> Version difference data:
++++++++++++++++++++
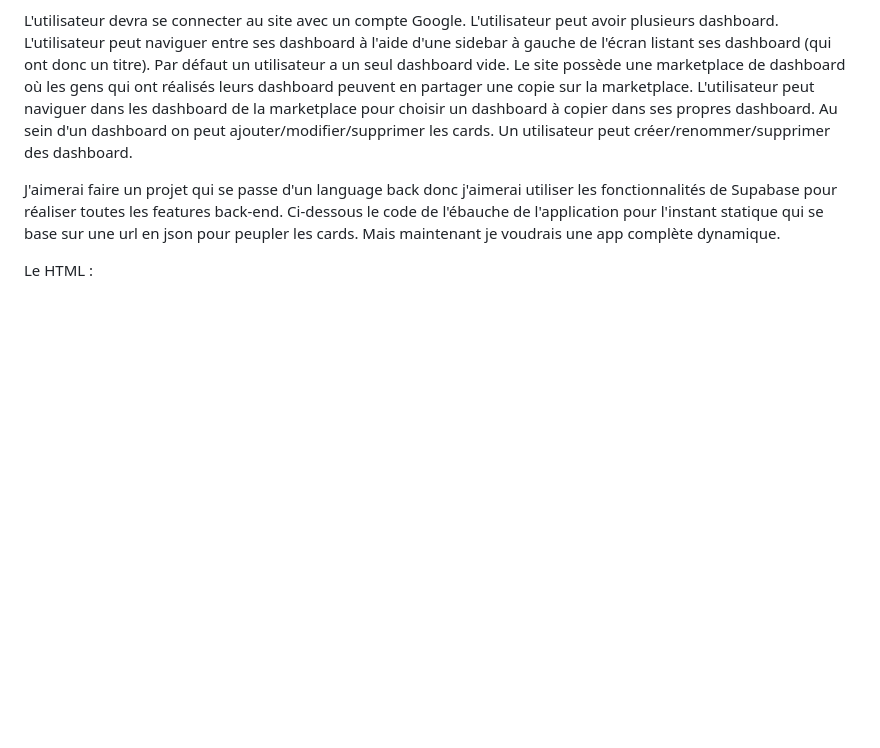
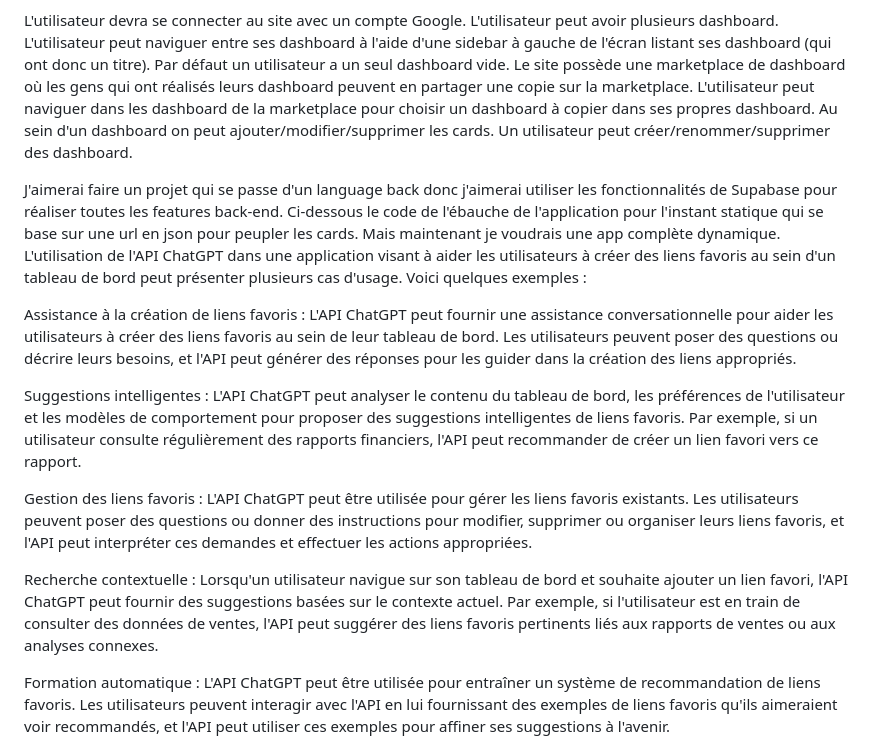
Before and after one commit to guillaumehanotel/dofus-dashboard, a Markdown page: README.md, the part around one of its changes. Drawn GitHub-style; blank space fills up the shorter version.

```diff
--- a/README.md
+++ b/README.md
@@ -18,23 +18,19 @@ L'utilisateur peut naviguer dans les dashboard de la marketplace pour choisir un
 Au sein d'un dashboard on peut ajouter/modifier/supprimer les cards.
 Un utilisateur peut créer/renommer/supprimer des dashboard.
 
+
+
 J'aimerai faire un projet qui se passe d'un language back donc j'aimerai utiliser les fonctionnalités de Supabase pour réaliser toutes les features back-end.
 Ci-dessous le code de l'ébauche de l'application pour l'instant statique qui se base sur une url en json pour peupler les cards. Mais maintenant je voudrais une app complète dynamique.
+L'utilisation de l'API ChatGPT dans une application visant à aider les utilisateurs à créer des liens favoris au sein d'un tableau de bord peut présenter plusieurs cas d'usage. Voici quelques exemples :
 
-Le HTML :
+Assistance à la création de liens favoris : L'API ChatGPT peut fournir une assistance conversationnelle pour aider les utilisateurs à créer des liens favoris au sein de leur tableau de bord. Les utilisateurs peuvent poser des questions ou décrire leurs besoins, et l'API peut générer des réponses pour les guider dans la création des liens appropriés.
 
-<!doctype html>
-<html class="no-js" lang="fr">
+Suggestions intelligentes : L'API ChatGPT peut analyser le contenu du tableau de bord, les préférences de l'utilisateur et les modèles de comportement pour proposer des suggestions intelligentes de liens favoris. Par exemple, si un utilisateur consulte régulièrement des rapports financiers, l'API peut recommander de créer un lien favori vers ce rapport.
 
-<head>
-  <meta charset="utf-8">
-  <title>Link Dashboard</title>
-  <meta name="viewport" content="width=device-width, initial-scale=1">
-  <link href='http://fonts.googleapis.com/css?family=Roboto' rel='stylesheet' type='text/css'>
+Gestion des liens favoris : L'API ChatGPT peut être utilisée pour gérer les liens favoris existants. Les utilisateurs peuvent poser des questions ou donner des instructions pour modifier, supprimer ou organiser leurs liens favoris, et l'API peut interpréter ces demandes et effectuer les actions appropriées.
 
-  <link rel="stylesheet" href="dist/css/normalize.css">
-  <link rel="stylesheet" href="dist/css/main.css">
+Recherche contextuelle : Lorsqu'un utilisateur navigue sur son tableau de bord et souhaite ajouter un lien favori, l'API ChatGPT peut fournir des suggestions basées sur le contexte actuel. Par exemple, si l'utilisateur est en train de consulter des données de ventes, l'API peut suggérer des liens favoris pertinents liés aux rapports de ventes ou aux analyses connexes.
 
-  <meta name="theme-color" content="#fafafa">
-</head>
+Formation automatique : L'API ChatGPT peut être utilisée pour entraîner un système de recommandation de liens favoris. Les utilisateurs peuvent interagir avec l'API en lui fournissant des exemples de liens favoris qu'ils aimeraient voir recommandés, et l'API peut utiliser ces exemples pour affiner ses suggestions à l'avenir.
 
```
Also changed, not shown: other parts of README.md (+1 -167 lines).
++++++++++++++++++++
> Your assignment: Using the records above, give the count of lines with the word "name", and write nothing more.

> Answer to the exercise: 2